“As no-till has gained popularity in my area, wireworm numbers have increased as well. While I can’t say it is 100% related, it seems to reason to me that a no-till soil provides a more hospitable environment for click beetle egg-laying and survivability than does conventional tillage fields” noted Cory Kress, a wheat producer in Power County and Idaho Wheat Commissioner.
There are, however, instances that suggest no-till might have been associated with reduced wireworm damage: “Since I have focused my efforts on rebuilding soil organic matter and the overall health of my soil through no-till, cover crops, and crop diversity, I have not experienced any noticeable wireworm damage,” reported Pat Purdy, a barley producer in Blaine County, and Idaho Barley Commissioner. Here, however, in addition to no-till practice, efforts have been made to also incorporate cover crops and crop diversity into the cropping system. Diversified cropping systems – for example, proper rotation, especially those including alfalfa – are known to be at relatively lower risk of experiencing significant wireworm pressure. We have also demonstrated reduced wireworm damage in soils with high organic content. But, what about the no-tillage practice, per se?

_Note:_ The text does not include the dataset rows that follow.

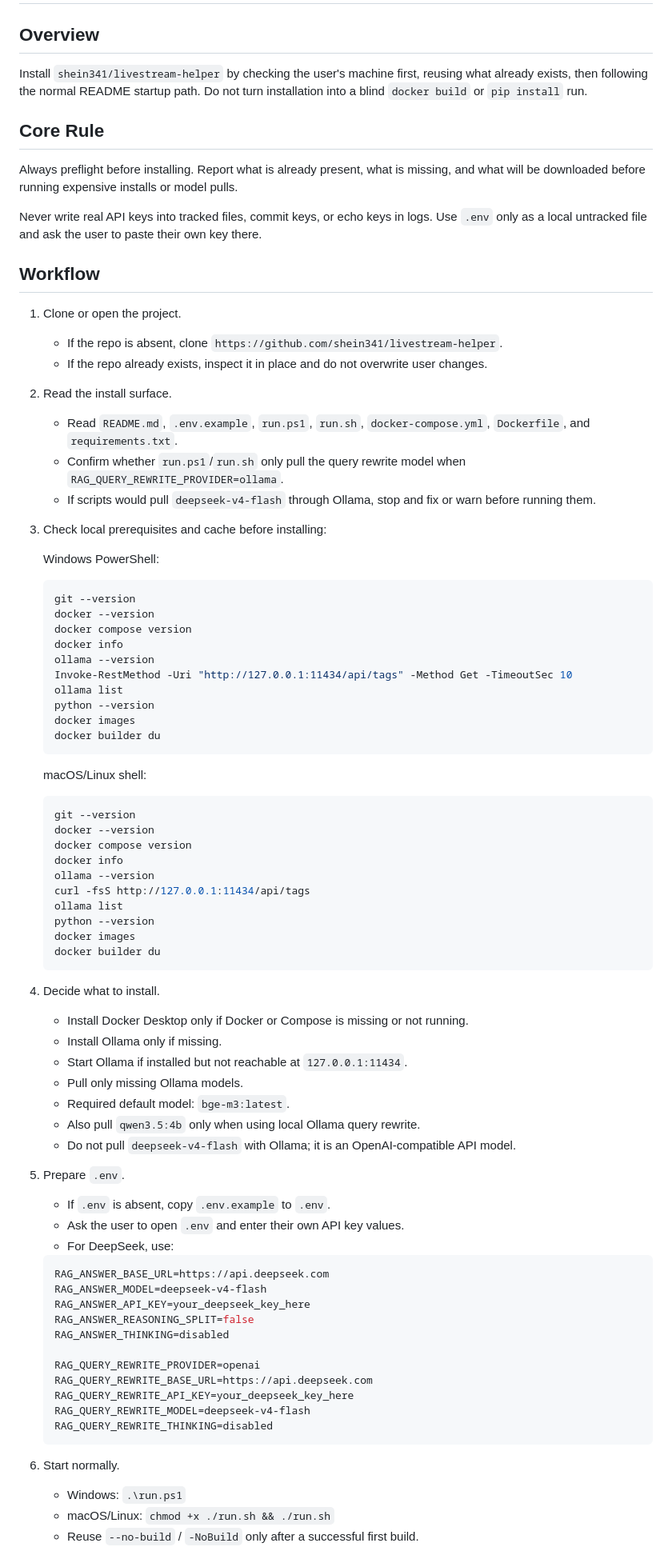
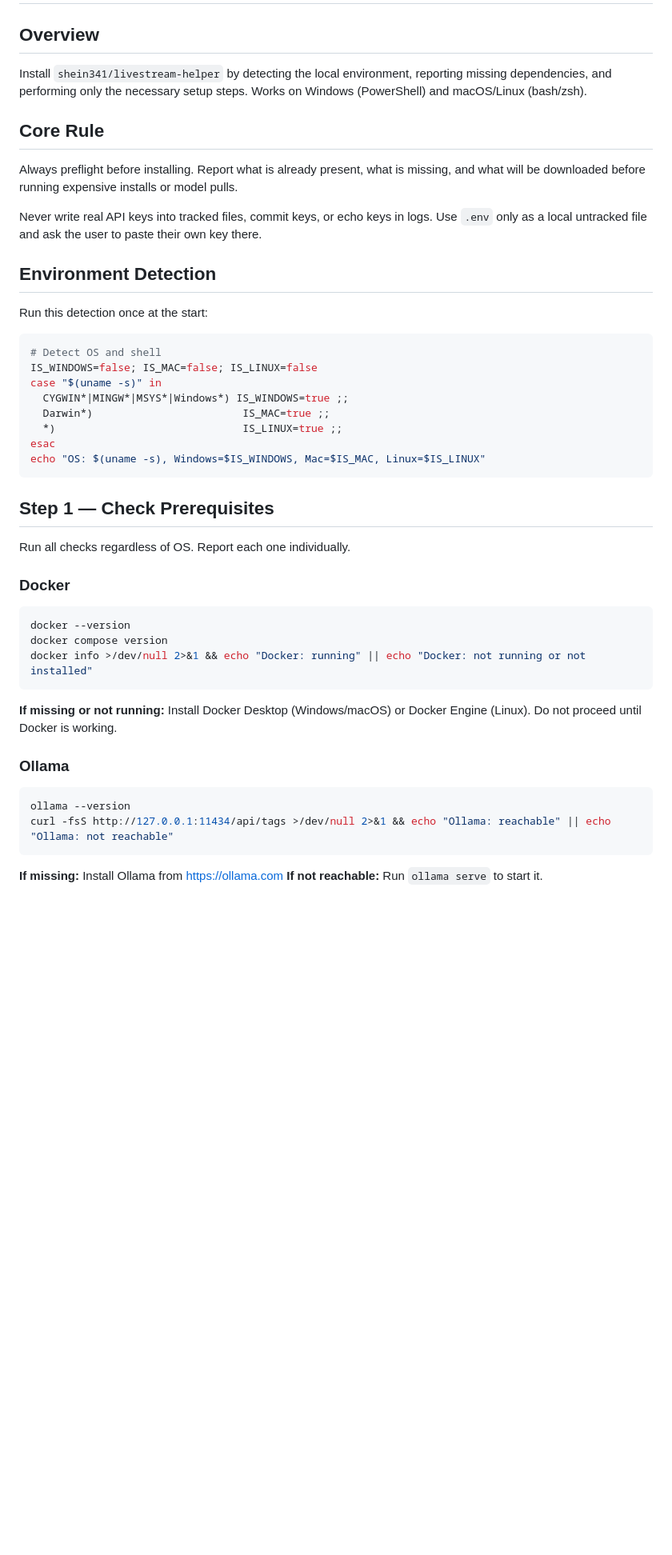
Before and after one commit to shein341/livestream-helper, a Markdown page: skills/install-skill/SKILL.md, the part around one of its changes. Shown at 80% size. Drawn GitHub-style; blank space fills up the shorter version.

````diff
--- a/skills/install-skill/SKILL.md
+++ b/skills/install-skill/SKILL.md
@@ -7,7 +7,7 @@ description: Use when installing, configuring, or verifying shein341/livestream-
 
 ## Overview
 
-Install `shein341/livestream-helper` by checking the user's machine first, reusing what already exists, then following the normal README startup path. Do not turn installation into a blind `docker build` or `pip install` run.
+Install `shein341/livestream-helper` by detecting the local environment, reporting missing dependencies, and performing only the necessary setup steps. Works on Windows (PowerShell) and macOS/Linux (bash/zsh).
 
 ## Core Rule
 
@@ -15,77 +15,42 @@ Always preflight before installing. Report what is already present, what is miss
 
 Never write real API keys into tracked files, commit keys, or echo keys in logs. Use `.env` only as a local untracked file and ask the user to paste their own key there.
 
-## Workflow
+## Environment Detection
 
-1. Clone or open the project.
-   - If the repo is absent, clone `https://github.com/shein341/livestream-helper`.
-   - If the repo already exists, inspect it in place and do not overwrite user changes.
+Run this detection once at the start:
 
-2. Read the install surface.
-   - Read `README.md`, `.env.example`, `run.ps1`, `run.sh`, `docker-compose.yml`, `Dockerfile`, and `requirements.txt`.
-   - Confirm whether `run.ps1`/`run.sh` only pull the query rewrite model when `RAG_QUERY_REWRITE_PROVIDER=ollama`.
-   - If scripts would pull `deepseek-v4-flash` through Ollama, stop and fix or warn before running them.
+```bash
+# Detect OS and shell
+IS_WINDOWS=false; IS_MAC=false; IS_LINUX=false
+case "$(uname -s)" in
+  CYGWIN*|MINGW*|MSYS*|Windows*) IS_WINDOWS=true ;;
+  Darwin*)                        IS_MAC=true ;;
+  *)                              IS_LINUX=true ;;
+esac
+echo "OS: $(uname -s), Windows=$IS_WINDOWS, Mac=$IS_MAC, Linux=$IS_LINUX"
+```
 
-3. Check local prerequisites and cache before installing:
+## Step 1 — Check Prerequisites
 
-   Windows PowerShell:
-   ```powershell
-   git --version
-   docker --version
-   docker compose version
-   docker info
-   ollama --version
-   Invoke-RestMethod -Uri "http://127.0.0.1:11434/api/tags" -Method Get -TimeoutSec 10
-   ollama list
-   python --version
-   docker images
-   docker builder du
-   ```
+Run all checks regardless of OS. Report each one individually.
 
-   macOS/Linux shell:
-   ```bash
-   git --version
-   docker --version
-   docker compose version
-   docker info
-   ollama --version
-   curl -fsS http://127.0.0.1:11434/api/tags
-   ollama list
-   python --version
-   docker images
-   docker builder du
-   ```
+### Docker
 
-4. Decide what to install.
-   - Install Docker Desktop only if Docker or Compose is missing or not running.
-   - Install Ollama only if missing.
-   - Start Ollama if installed but not reachable at `127.0.0.1:11434`.
-   - Pull only missing Ollama models.
-   - Required default model: `bge-m3:latest`.
-   - Also pull `qwen3.5:4b` only when using local Ollama query rewrite.
-   - Do not pull `deepseek-v4-flash` with Ollama; it is an OpenAI-compatible API model.
+```bash
+docker --version
+docker compose version
+docker info >/dev/null 2>&1 && echo "Docker: running" || echo "Docker: not running or not installed"
+```
 
-5. Prepare `.env`.
-   - If `.env` is absent, copy `.env.example` to `.env`.
-   - Ask the user to open `.env` and enter their own API key values.
-   - For DeepSeek, use:
+**If missing or not running:** Install Docker Desktop (Windows/macOS) or Docker Engine (Linux). Do not proceed until Docker is working.
 
-   ```env
-   RAG_ANSWER_BASE_URL=https://api.deepseek.com
-   RAG_ANSWER_MODEL=deepseek-v4-flash
-   RAG_ANSWER_API_KEY=your_deepseek_key_here
-   RAG_ANSWER_REASONING_SPLIT=false
-   RAG_ANSWER_THINKING=disabled
+### Ollama
 
-   RAG_QUERY_REWRITE_PROVIDER=openai
-   RAG_QUERY_REWRITE_BASE_URL=https://api.deepseek.com
-   RAG_QUERY_REWRITE_API_KEY=your_deepseek_key_here
-   RAG_QUERY_REWRITE_MODEL=deepseek-v4-flash
-   RAG_QUERY_REWRITE_THINKING=disabled
-   ```
+```bash
+ollama --version
+curl -fsS http://127.0.0.1:11434/api/tags >/dev/null 2>&1 && echo "Ollama: reachable" || echo "Ollama: not reachable"
+```
 
-6. Start normally.
-   - Windows: `.\run.ps1`
-   - macOS/Linux: `chmod +x ./run.sh && ./run.sh`
-   - Reuse `--no-build` / `-NoBuild` only after a successful first build.
+**If missing:** Install Ollama from https://ollama.com
+**If not reachable:** Run `ollama serve` to start it.
 
````
Also changed, not shown: other parts of skills/install-skill/SKILL.md (+61 -14 lines).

Circling back to our discussion on among-species variations in response to environmental factors, we all recognize the complexity involved with the answer to this question. To decouple the impact of all combinations of all factors that may impact individual wireworm species, there is a need for a substantial data set, a goal that we are currently working toward achieving. We have recently assembled a dataset summarizing five years of state-wide wireworm monitoring to compare the impact of tillage and no-till practices on wireworms, excluding all other recorded variables. Until now, overall, no distinct difference in wireworm numbers have been observed between till and no-till or minimum-till farms. However, with the knowledge of species diversity we were able to dig further into our data. It was only when we excluded the fields infested with most damaging and common sugar beet and western field wireworms (both from the genus Limonius) from our data that wireworm presence appeared relatively higher in the fields that applied tillage. These non-Limonius species, however, are not common and are less likely to result in significant losses in the PNW small grains.
We also observed that the wireworm presence in relation to tillage did not follow the same trend in irrigated and non-irrigated fields. In non-irrigated fields, the presence of the most damaging Limonius species was lower in the fields that applied tillage, whereas in irrigated fields, we have yet to find a significant effect of tillage on wireworm presence (additional data is needed). Sugar beet wireworm and western field wireworm are the two most predominant and damaging species in the PNW small grains, and based on our surveys up until now, we can conclude that at least in dryland/rainfed systems tillage is expected to negatively affect their presence.
Our monitoring program is ongoing and as we continue to survey additional fields we expect to increase our ability to detect the impact of various agricultural practices, including tillage, on wireworms.